WHAT YOU HAVE TO DO ▸
Which of the lines below mention the word "picture"? Pull each one out.

[Stored records]
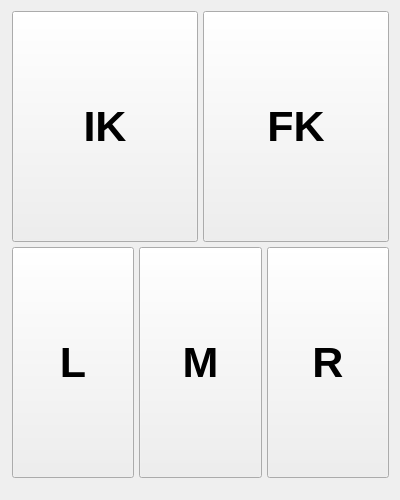
First picture: the form in tools/shapes.ui, repository a772bNsz/Rigging-Tools, before the edit.
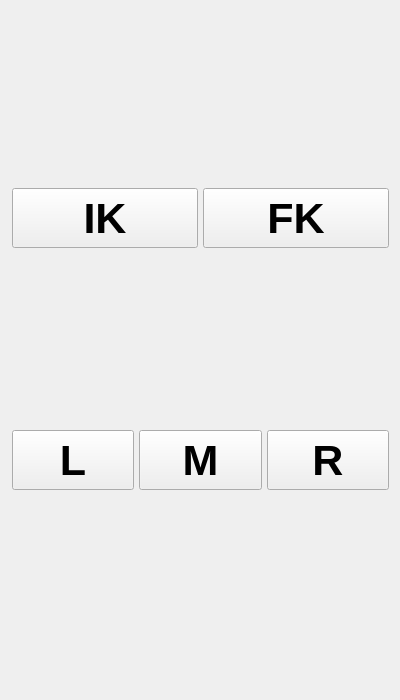
Second picture: the form after the edit.

Diff of the .ui file:
```diff
--- a/tools/shapes.ui
+++ b/tools/shapes.ui
@@ -7,13 +7,13 @@
     <x>0</x>
     <y>0</y>
     <width>400</width>
-    <height>500</height>
+    <height>700</height>
    </rect>
   </property>
   <property name="maximumSize">
    <size>
     <width>400</width>
-    <height>16777215</height>
+    <height>700</height>
    </size>
   </property>
   <property name="windowTitle">
@@ -37,7 +37,7 @@
      <item>
       <widget class="QPushButton" name="ik_btn">
        <property name="sizePolicy">
-        <sizepolicy hsizetype="Expanding" vsizetype="Minimum">
+        <sizepolicy hsizetype="Expanding" vsizetype="Fixed">
          <horstretch>0</horstretch>
          <verstretch>0</verstretch>
         </sizepolicy>
@@ -51,7 +51,7 @@
        <property name="maximumSize">
         <size>
          <width>16777215</width>
-         <height>16777215</height>
+         <height>60</height>
         </size>
        </property>
        <property name="font">
@@ -78,7 +78,7 @@
      <item>
       <widget class="QPushButton" name="fk_btn">
        <property name="sizePolicy">
-        <sizepolicy hsizetype="Expanding" vsizetype="Minimum">
+        <sizepolicy hsizetype="Expanding" vsizetype="Fixed">
          <horstretch>0</horstretch>
          <verstretch>0</verstretch>
         </sizepolicy>
@@ -92,7 +92,7 @@
        <property name="maximumSize">
         <size>
          <width>16777215</width>
-         <height>16777215</height>
+         <height>60</height>
         </size>
        </property>
        <property name="font">
@@ -132,7 +132,7 @@
      <item>
       <widget class="QPushButton" name="left_btn">
        <property name="sizePolicy">
-        <sizepolicy hsizetype="Expanding" vsizetype="Minimum">
+        <sizepolicy hsizetype="Expanding" vsizetype="Fixed">
          <horstretch>0</horstretch>
          <verstretch>0</verstretch>
         </sizepolicy>
@@ -146,7 +146,7 @@
        <property name="maximumSize">
         <size>
          <width>16777215</width>
-         <height>16777215</height>
+         <height>60</height>
         </size>
        </property>
        <property name="font">
@@ -167,7 +167,7 @@
      <item>
       <widget class="QPushButton" name="middle_btn">
        <property name="sizePolicy">
-        <sizepolicy hsizetype="Expanding" vsizetype="Minimum">
+        <sizepolicy hsizetype="Expanding" vsizetype="Fixed">
          <horstretch>0</horstretch>
          <verstretch>0</verstretch>
         </sizepolicy>
@@ -181,7 +181,7 @@
        <property name="maximumSize">
         <size>
          <width>16777215</width>
-         <height>16777215</height>
+         <height>60</height>
         </size>
        </property>
        <property name="font">
@@ -202,7 +202,7 @@
      <item>
       <widget class="QPushButton" name="right_btn">
        <property name="sizePolicy">
-        <sizepolicy hsizetype="Expanding" vsizetype="Minimum">
+        <sizepolicy hsizetype="Expanding" vsizetype="Fixed">
          <horstretch>0</horstretch>
          <verstretch>0</verstretch>
         </sizepolicy>
@@ -216,7 +216,7 @@
        <property name="maximumSize">
         <size>
          <width>16777215</width>
-         <height>16777215</height>
+         <height>60</height>
         </size>
        </property>
        <property name="font">
@@ -241,6 +241,9 @@
      <property name="topMargin">
       <number>10</number>
      </property>
+     <property name="bottomMargin">
+      <number>10</number>
+     </property>
      <property name="spacing">
       <number>0</number>
      </property>
```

RESULT BELOW ▸
First picture: the form in tools/shapes.ui, repository a772bNsz/Rigging-Tools, before the edit.
Second picture: the form after the edit.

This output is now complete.